A treemap is a visual method for displaying hierarchical data that uses nested rectangles to represent the branches of a tree diagram. Each rectangles has an area proportional to the amount of data it represents.
Network administrators often use treemaps to analyze disk space use. The rectangles are generally different colors to make differentiating each data set simple. When done correctly, this makes it easy to identify patterns in the data that would otherwise be difficult to notice. Treemaps can display thousands of items on a screen at once because they make efficient use of space.

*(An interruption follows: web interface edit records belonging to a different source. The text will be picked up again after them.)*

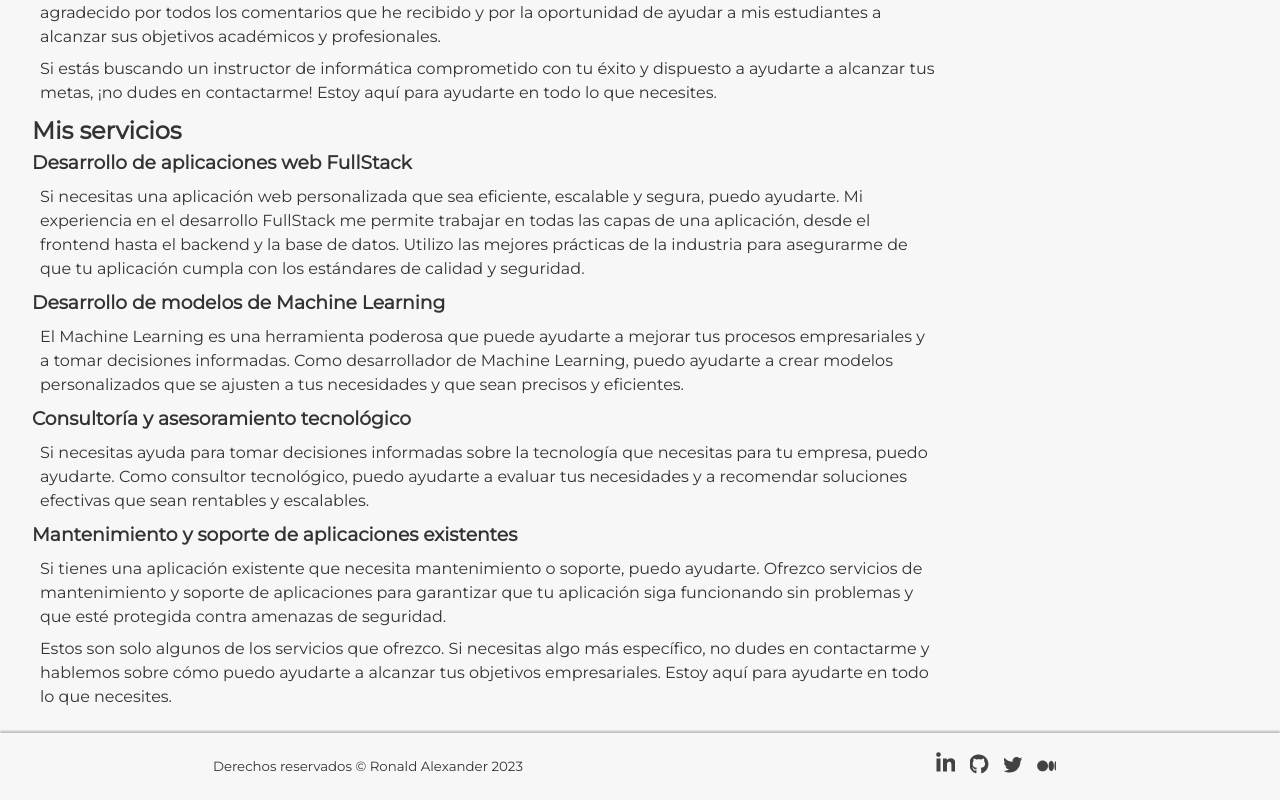
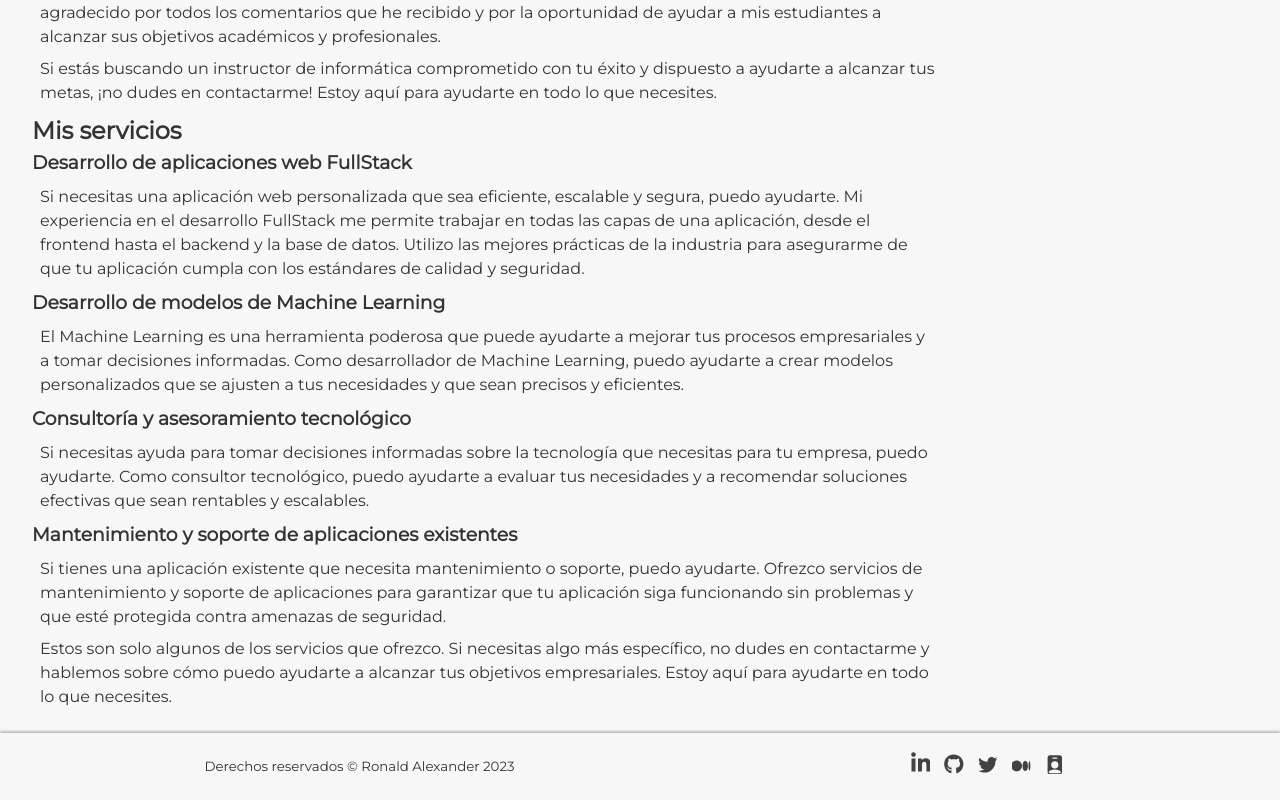
Before and after one commit to ralexrivero/ralex, a React (Vite) app: page / in a window 1280 px wide. Shown: the part 1892-2692 px from the top of the page. Built offline with nearby package versions, Linux system fonts and the light colour scheme.

Commit message:
add professional digital card to footer

```diff
--- a/src/components/Footer.jsx
+++ b/src/components/Footer.jsx
@@ -12,6 +12,7 @@ const Footer = () => {
         <li><a href="https://github.com/ralexrivero" target="_blank"><svg className="footer-social-icon" xmlns="http://www.w3.org/2000/svg" viewBox="0 0 496 512"><path d="M165.9 397.4c0 2-2.3 3.6-5.2 3.6-3.3.3-5.6-1.3-5.6-3.6 0-2 2.3-3.6 5.2-3.6 3-.3 5.6 1.3 5.6 3.6zm-31.1-4.5c-.7 2 1.3 4.3 4.3 4.9 2.6 1 5.6 0 6.2-2s-1.3-4.3-4.3-5.2c-2.6-.7-5.5.3-6.2 2.3zm44.2-1.7c-2.9.7-4.9 2.6-4.6 4.9.3 2 2.9 3.3 5.9 2.6 2.9-.7 4.9-2.6 4.6-4.6-.3-1.9-3-3.2-5.9-2.9zM244.8 8C106.1 8 0 113.3 0 252c0 110.9 69.8 205.8 169.5 239.2 12.8 2.3 17.3-5.6 17.3-12.1 0-6.2-.3-40.4-.3-61.4 0 0-70 15-84.7-29.8 0 0-11.4-29.1-27.8-36.6 0 0-22.9-15.7 1.6-15.4 0 0 24.9 2 38.6 25.8 21.9 38.6 58.6 27.5 72.9 20.9 2.3-16 8.8-27.1 16-33.7-55.9-6.2-112.3-14.3-112.3-110.5 0-27.5 7.6-41.3 23.6-58.9-2.6-6.5-11.1-33.3 2.6-67.9 20.9-6.5 69 27 69 27 20-5.6 41.5-8.5 62.8-8.5s42.8 2.9 62.8 8.5c0 0 48.1-33.6 69-27 13.7 34.7 5.2 61.4 2.6 67.9 16 17.7 25.8 31.5 25.8 58.9 0 96.5-58.9 104.2-114.8 110.5 9.2 7.9 17 22.9 17 46.4 0 33.7-.3 75.4-.3 83.6 0 6.5 4.6 14.4 17.3 12.1C428.2 457.8 496 362.9 496 252 496 113.3 383.5 8 244.8 8zM97.2 352.9c-1.3 1-1 3.3.7 5.2 1.6 1.6 3.9 2.3 5.2 1 1.3-1 1-3.3-.7-5.2-1.6-1.6-3.9-2.3-5.2-1zm-10.8-8.1c-.7 1.3.3 2.9 2.3 3.9 1.6 1 3.6.7 4.3-.7.7-1.3-.3-2.9-2.3-3.9-2-.6-3.6-.3-4.3.7zm32.4 35.6c-1.6 1.3-1 4.3 1.3 6.2 2.3 2.3 5.2 2.6 6.5 1 1.3-1.3.7-4.3-1.3-6.2-2.2-2.3-5.2-2.6-6.5-1zm-11.4-14.7c-1.6 1-1.6 3.6 0 5.9 1.6 2.3 4.3 3.3 5.6 2.3 1.6-1.3 1.6-3.9 0-6.2-1.4-2.3-4-3.3-5.6-2z"/></svg></a></li>
         <li><a href="https://twitter.com/ralex_uy" target="_blank"><svg className="footer-social-icon" xmlns="http://www.w3.org/2000/svg" viewBox="0 0 512 512"><path d="M459.37 151.716c.325 4.548.325 9.097.325 13.645 0 138.72-105.583 298.558-298.558 298.558-59.452 0-114.68-17.219-161.137-47.106 8.447.974 16.568 1.299 25.34 1.299 49.055 0 94.213-16.568 130.274-44.832-46.132-.975-84.792-31.188-98.112-72.772 6.498.974 12.995 1.624 19.818 1.624 9.421 0 18.843-1.3 27.614-3.573-48.081-9.747-84.143-51.98-84.143-102.985v-1.299c13.969 7.797 30.214 12.67 47.431 13.319-28.264-18.843-46.781-51.005-46.781-87.391 0-19.492 5.197-37.36 14.294-52.954 51.655 63.675 129.3 105.258 216.365 109.807-1.624-7.797-2.599-15.918-2.599-24.04 0-57.828 46.782-104.934 104.934-104.934 30.213 0 57.502 12.67 76.67 33.137 23.715-4.548 46.456-13.32 66.599-25.34-7.798 24.366-24.366 44.833-46.132 57.827 21.117-2.273 41.584-8.122 60.426-16.243-14.292 20.791-32.161 39.308-52.628 54.253z"/></svg></a></li>
         <li><a href="https://medium.com/@ralexrivero" target="_blank"><svg className="footer-social-icon" xmlns="http://www.w3.org/2000/svg" viewBox="0 0 640 512"><path d="M180.5,74.262C80.813,74.262,0,155.633,0,256S80.819,437.738,180.5,437.738,361,356.373,361,256,280.191,74.262,180.5,74.262Zm288.25,10.646c-49.845,0-90.245,76.619-90.245,171.095s40.406,171.1,90.251,171.1,90.251-76.619,90.251-171.1H559C559,161.5,518.6,84.908,468.752,84.908Zm139.506,17.821c-17.526,0-31.735,68.628-31.735,153.274s14.2,153.274,31.735,153.274S640,340.631,640,256C640,171.351,625.785,102.729,608.258,102.729Z"/></svg></a></li>
+        <li><a href="https://ralex.works/ProBusinessCard/" target="_blank"><svg className="footer-social-icon" xmlns="http://www.w3.org/2000/svg" viewBox="0 0 16 16"><path d="M2 2a2 2 0 0 1 2-2h8a2 2 0 0 1 2 2v12a2 2 0 0 1-2 2H4a2 2 0 0 1-2-2V2zm4.5 0a.5.5 0 0 0 0 1h3a.5.5 0 0 0 0-1h-3zM8 11a3 3 0 1 0 0-6 3 3 0 0 0 0 6zm5 2.755C12.146 12.825 10.623 12 8 12s-4.146.826-5 1.755V14a1 1 0 0 0 1 1h8a1 1 0 0 0 1-1v-.245z"/></svg></a></li>
       </ul>
 
     </footer>
```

A treemap is created from a tiling algorithm designed to give each rectangle an aspect ratio of one and create a sense of order in the display of the input data. Unfortunately, these properties have an inverse relationship, so as the aspect ratio is optimized, the ordering becomes increasingly random. Another problem is that rectangles can become too elongated, making it difficult for the viewer to compare and select each data point.
Treemaps are an important feature in WinDirStat, a disk space analyzer and cleanup tool for Microsoft Windows. There are six primary rectangular treemap algorithms, including the binary tree, mixed treemaps, ordered, slice and dice, squarified and strip.
TreeMap is also the name of a function in Java, but it is not the same as the visual method for displaying data.